ASSIGNED TASK — Copy every record exactly, and keep the pictures out.

RECORDS PROVIDED —
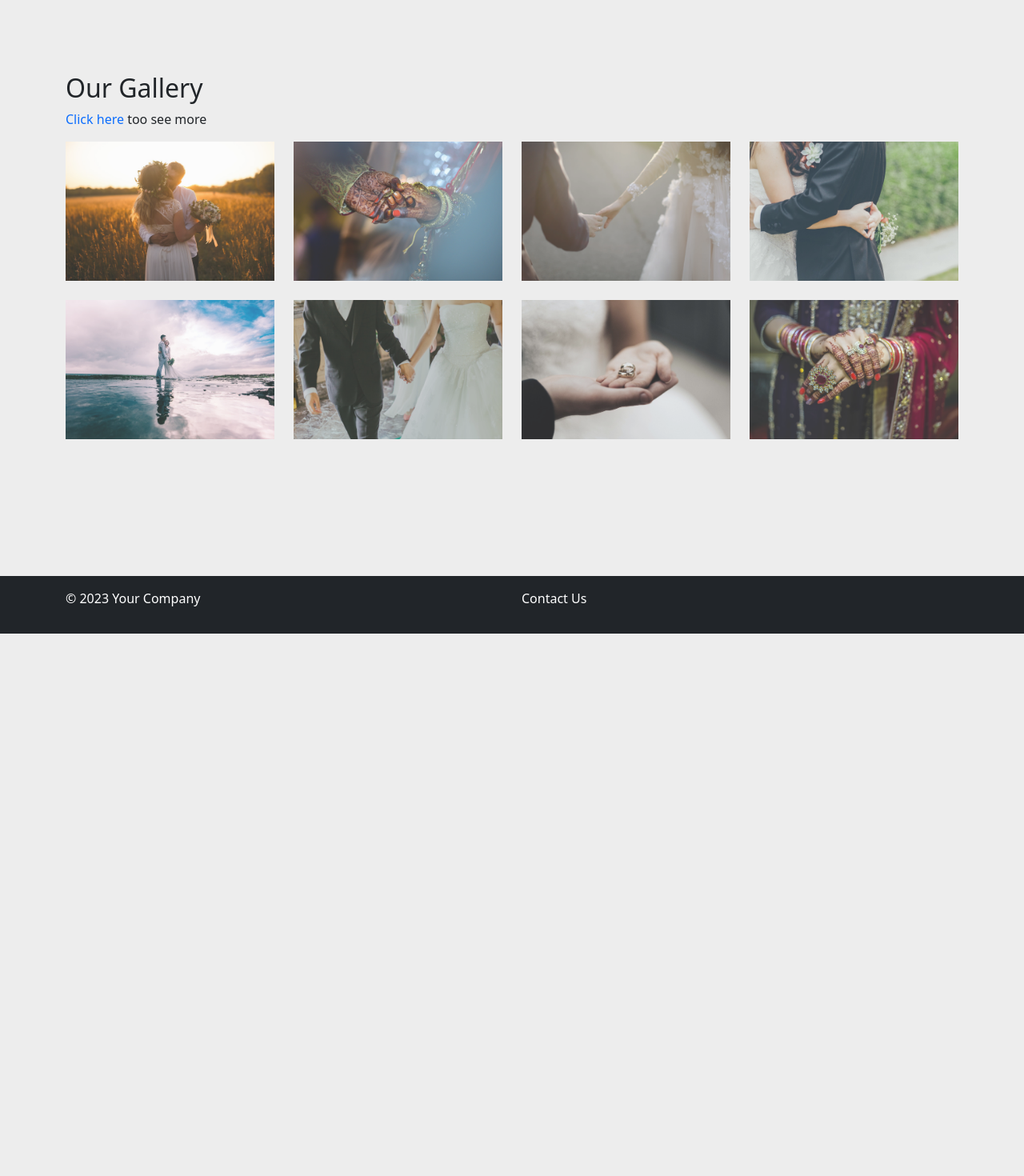
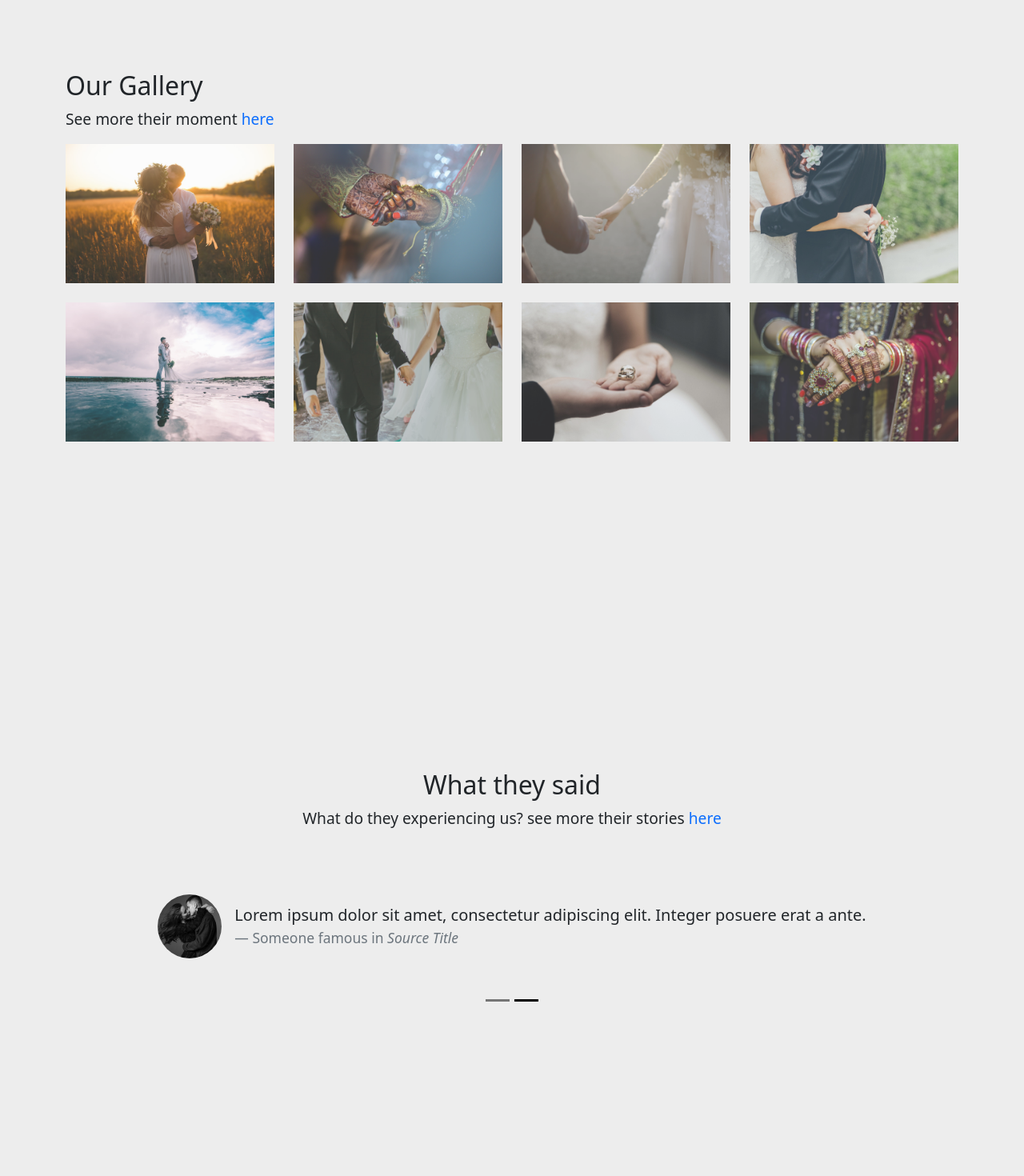
Before and after one commit to maulanakbrr/rootvisual, a Next.js app: page / in a window 1280 px wide. Shown: the part 1680-3150 px from the top of the page at 80% size. Before the commit the page ends 2472 px from the top, so only its background shows below. Built offline with nearby package versions, Linux system fonts and the light colour scheme.

Commit message:
created testimonies page. created HomeTestimonies, TestimonyCard components. updated home page and HomeAbout and HomeGallery components, also global.css

```diff
--- a/app/page.jsx
+++ b/app/page.jsx
@@ -1,6 +1,7 @@
 import HomeCarousel from "@/components/HomeCarousel"
 import HomeAbout from "@/components/HomeAbout"
 import HomeGallery from "@/components/HomeGallery"
+import HomeTestimonies from "@/components/HomeTestimonies"
 
 const Home = () => {
   return (
@@ -8,6 +9,7 @@ const Home = () => {
       <HomeCarousel/>
       <HomeAbout/>
       <HomeGallery/>
+      <HomeTestimonies/>
     </section>
   )
 }
--- a/components/HomeAbout/index.jsx
+++ b/components/HomeAbout/index.jsx
@@ -8,8 +8,7 @@ import CustomContainer from '../CustomContainer'
 const ThisRow = styled(Row)`
   #home-about-desc {
     margin-bottom: 2rem;
-    letter-spacing: .1rem;
-    font-size: 1rem;
+    // font-size: 1rem;
     text-align: center;
   }
 
@@ -45,7 +44,7 @@ const ThisRow = styled(Row)`
   @media screen and (min-width: 1200px) {
 
     #home-about-desc {
-      font-size: 1.2rem;
+      // font-size: 1.2rem;
     }
 
     #home-about-image-container {
@@ -71,7 +70,7 @@ const HomeAbout = () => {
       <ThisRow>
         <Col xl={8} lg={6} xs={12}>
 
-          <p id='home-about-desc'>
+          <p id='home-about-desc' className='proj-p'>
             Introducing, we, RootVisual sincerely keen to enlighten up and memorialize your celebration. Established since 2016 and located in South Tangerang, Indonesia. However, we would love to accompany you all over the world. Every single detail of your moment will be wellcelebrated with our delightful and fun working atmosphere also professional team. Moreover, we offer you various moodboards, stylists, make-ups, dress vendors, and many more. So, what are you waiting for? there is no more doubts and fears to be in front of the camera. Cheers!
           </p>
 
--- a/components/HomeGallery/index.jsx
+++ b/components/HomeGallery/index.jsx
@@ -19,7 +19,7 @@ const HomeGallery = () => {
   return (
     <CustomContainer>
       <h2>Our Gallery</h2>
-      <p><a href={'/gallery'} onClick={handleClick} style={{ textDecoration: 'none' }}>Click here</a> too see more</p>
+      <p className="proj-p">See more their moment <a href={'/gallery'} onClick={handleClick} style={{ textDecoration: 'none' }}>here</a></p>
 
       <Row lg={4} className="row-gap-4">
         {
--- /dev/null
+++ b/components/HomeTestimonies/index.jsx
@@ -0,0 +1,36 @@
+'use client'
+
+import CustomContainer from "../CustomContainer"
+import { useRouter } from "next/navigation"
+import TestimonyCard from "../TestimonyCard"
+import { Carousel } from "react-bootstrap"
+
+const HomeTestimonies = () => {
+  const router = useRouter()
+
+  const handleClick = e => {
+    e.preventDefault()
+    router.push('/testimonies')
+  }
+  return (
+    <CustomContainer>
+      <h2 style={{ textAlign: 'center' }}>What they said</h2>
+      <p style={{ textAlign: 'center' }} className="proj-p">What do they experiencing us? see more their stories <a href={'/gallery'} onClick={handleClick} style={{ textDecoration: 'none' }}>here</a></p>
+
+      <div>
+        <Carousel data-bs-theme="dark" controls={false}>
+          <Carousel.Item>
+            <TestimonyCard isHomepage/>
+          </Carousel.Item>
+
+          <Carousel.Item>
+            <TestimonyCard isHomepage/>
+          </Carousel.Item>
+        </Carousel>
+
+      </div>
+    </CustomContainer>
+  )
+}
+
+export default HomeTestimonies
--- /dev/null
+++ b/components/TestimonyCard/index.jsx
@@ -0,0 +1,35 @@
+'use client'
+
+import Image from "next/image"
+import styled from "styled-components"
+
+const TestimonyCardContainer = styled.div`
+  display: flex;
+  justify-content: center;
+  padding: ${props => props.isHomepage ? '4rem 0 5rem 0' : '2rem 0' } ;
+  width: ${props => props.isHomepage ? '80%' : '100%'};
+  margin: 0 auto;
+`
+
+const TestimonyCard = ({isHomepage}) => {
+  return (
+    <TestimonyCardContainer isHomepage={isHomepage}>
+      <div style={{ borderRadius: '50%', overflow: 'hidden', position: 'relative', width: '5rem', height: '5rem', marginRight: '1rem' }}>
+        <Image src='/assets/ava/ava1.jpg' alt='image' fill objectFit="cover"/>
+
+      </div>
+      <blockquote className="blockquote mb-0 d-flex flex-column justify-content-center">
+        <p>
+          {' '}
+          Lorem ipsum dolor sit amet, consectetur adipiscing elit. Integer
+          posuere erat a ante.{' '}
+        </p>
+        <footer className="blockquote-footer">
+          Someone famous in <cite title="Source Title">Source Title</cite>
+        </footer>
+      </blockquote>
+    </TestimonyCardContainer>
+  )
+}
+
+export default TestimonyCard
--- a/styles/globals.css
+++ b/styles/globals.css
@@ -6,9 +6,16 @@
 
 body {
   background-color: #ededed;
-
 }
 
 .proj-main-container{
   min-height: 92.5vh;
 }
+
+.proj-p {
+  font-size: 1rem;
+
+  @media screen and (min-width: 1200px) {
+    font-size: 1.2rem;
+  }
+}
```
Also changed, not shown: app/testimonies/page.jsx (added, +9 -0 lines), public/assets/ava/ava1.jpg (added).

WRITTEN REPLY —
Before and after one commit to maulanakbrr/rootvisual, a Next.js app: page / in a window 1280 px wide. Shown: the part 1680-3150 px from the top of the page at 80% size. Before the commit the page ends 2472 px from the top, so only its background shows below. Built offline with nearby package versions, Linux system fonts and the light colour scheme.

Commit message:
created testimonies page. created HomeTestimonies, TestimonyCard components. updated home page and HomeAbout and HomeGallery components, also global.css

```diff
--- a/app/page.jsx
+++ b/app/page.jsx
@@ -1,6 +1,7 @@
 import HomeCarousel from "@/components/HomeCarousel"
 import HomeAbout from "@/components/HomeAbout"
 import HomeGallery from "@/components/HomeGallery"
+import HomeTestimonies from "@/components/HomeTestimonies"
 
 const Home = () => {
   return (
@@ -8,6 +9,7 @@ const Home = () => {
       <HomeCarousel/>
       <HomeAbout/>
       <HomeGallery/>
+      <HomeTestimonies/>
     </section>
   )
 }
--- a/components/HomeAbout/index.jsx
+++ b/components/HomeAbout/index.jsx
@@ -8,8 +8,7 @@ import CustomContainer from '../CustomContainer'
 const ThisRow = styled(Row)`
   #home-about-desc {
     margin-bottom: 2rem;
-    letter-spacing: .1rem;
-    font-size: 1rem;
+    // font-size: 1rem;
     text-align: center;
   }
 
@@ -45,7 +44,7 @@ const ThisRow = styled(Row)`
   @media screen and (min-width: 1200px) {
 
     #home-about-desc {
-      font-size: 1.2rem;
+      // font-size: 1.2rem;
     }
 
     #home-about-image-container {
@@ -71,7 +70,7 @@ const HomeAbout = () => {
       <ThisRow>
         <Col xl={8} lg={6} xs={12}>
 
-          <p id='home-about-desc'>
+          <p id='home-about-desc' className='proj-p'>
             Introducing, we, RootVisual sincerely keen to enlighten up and memorialize your celebration. Established since 2016 and located in South Tangerang, Indonesia. However, we would love to accompany you all over the world. Every single detail of your moment will be wellcelebrated with our delightful and fun working atmosphere also professional team. Moreover, we offer you various moodboards, stylists, make-ups, dress vendors, and many more. So, what are you waiting for? there is no more doubts and fears to be in front of the camera. Cheers!
           </p>
 
--- a/components/HomeGallery/index.jsx
+++ b/components/HomeGallery/index.jsx
@@ -19,7 +19,7 @@ const HomeGallery = () => {
   return (
     <CustomContainer>
       <h2>Our Gallery</h2>
-      <p><a href={'/gallery'} onClick={handleClick} style={{ textDecoration: 'none' }}>Click here</a> too see more</p>
+      <p className="proj-p">See more their moment <a href={'/gallery'} onClick={handleClick} style={{ textDecoration: 'none' }}>here</a></p>
 
       <Row lg={4} className="row-gap-4">
         {
--- /dev/null
+++ b/components/HomeTestimonies/index.jsx
@@ -0,0 +1,36 @@
+'use client'
+
+import CustomContainer from "../CustomContainer"
+import { useRouter } from "next/navigation"
+import TestimonyCard from "../TestimonyCard"
+import { Carousel } from "react-bootstrap"
+
+const HomeTestimonies = () => {
+  const router = useRouter()
+
+  const handleClick = e => {
+    e.preventDefault()
+    router.push('/testimonies')
+  }
+  return (
+    <CustomContainer>
+      <h2 style={{ textAlign: 'center' }}>What they said</h2>
+      <p style={{ textAlign: 'center' }} className="proj-p">What do they experiencing us? see more their stories <a href={'/gallery'} onClick={handleClick} style={{ textDecoration: 'none' }}>here</a></p>
+
+      <div>
+        <Carousel data-bs-theme="dark" controls={false}>
+          <Carousel.Item>
+            <TestimonyCard isHomepage/>
+          </Carousel.Item>
+
+          <Carousel.Item>
+            <TestimonyCard isHomepage/>
+          </Carousel.Item>
+        </Carousel>
+
+      </div>
+    </CustomContainer>
+  )
+}
+
+export default HomeTestimonies
--- /dev/null
+++ b/components/TestimonyCard/index.jsx
@@ -0,0 +1,35 @@
+'use client'
+
+import Image from "next/image"
+import styled from "styled-components"
+
+const TestimonyCardContainer = styled.div`
+  display: flex;
+  justify-content: center;
+  padding: ${props => props.isHomepage ? '4rem 0 5rem 0' : '2rem 0' } ;
+  width: ${props => props.isHomepage ? '80%' : '100%'};
+  margin: 0 auto;
+`
+
+const TestimonyCard = ({isHomepage}) => {
+  return (
+    <TestimonyCardContainer isHomepage={isHomepage}>
+      <div style={{ borderRadius: '50%', overflow: 'hidden', position: 'relative', width: '5rem', height: '5rem', marginRight: '1rem' }}>
+        <Image src='/assets/ava/ava1.jpg' alt='image' fill objectFit="cover"/>
+
+      </div>
+      <blockquote className="blockquote mb-0 d-flex flex-column justify-content-center">
+        <p>
+          {' '}
+          Lorem ipsum dolor sit amet, consectetur adipiscing elit. Integer
+          posuere erat a ante.{' '}
+        </p>
+        <footer className="blockquote-footer">
+          Someone famous in <cite title="Source Title">Source Title</cite>
+        </footer>
+      </blockquote>
+    </TestimonyCardContainer>
+  )
+}
+
+export default TestimonyCard
--- a/styles/globals.css
+++ b/styles/globals.css
@@ -6,9 +6,16 @@
 
 body {
   background-color: #ededed;
-
 }
 
 .proj-main-container{
   min-height: 92.5vh;
 }
+
+.proj-p {
+  font-size: 1rem;
+
+  @media screen and (min-width: 1200px) {
+    font-size: 1.2rem;
+  }
+}
```
Also changed, not shown: app/testimonies/page.jsx (added, +9 -0 lines), public/assets/ava/ava1.jpg (added).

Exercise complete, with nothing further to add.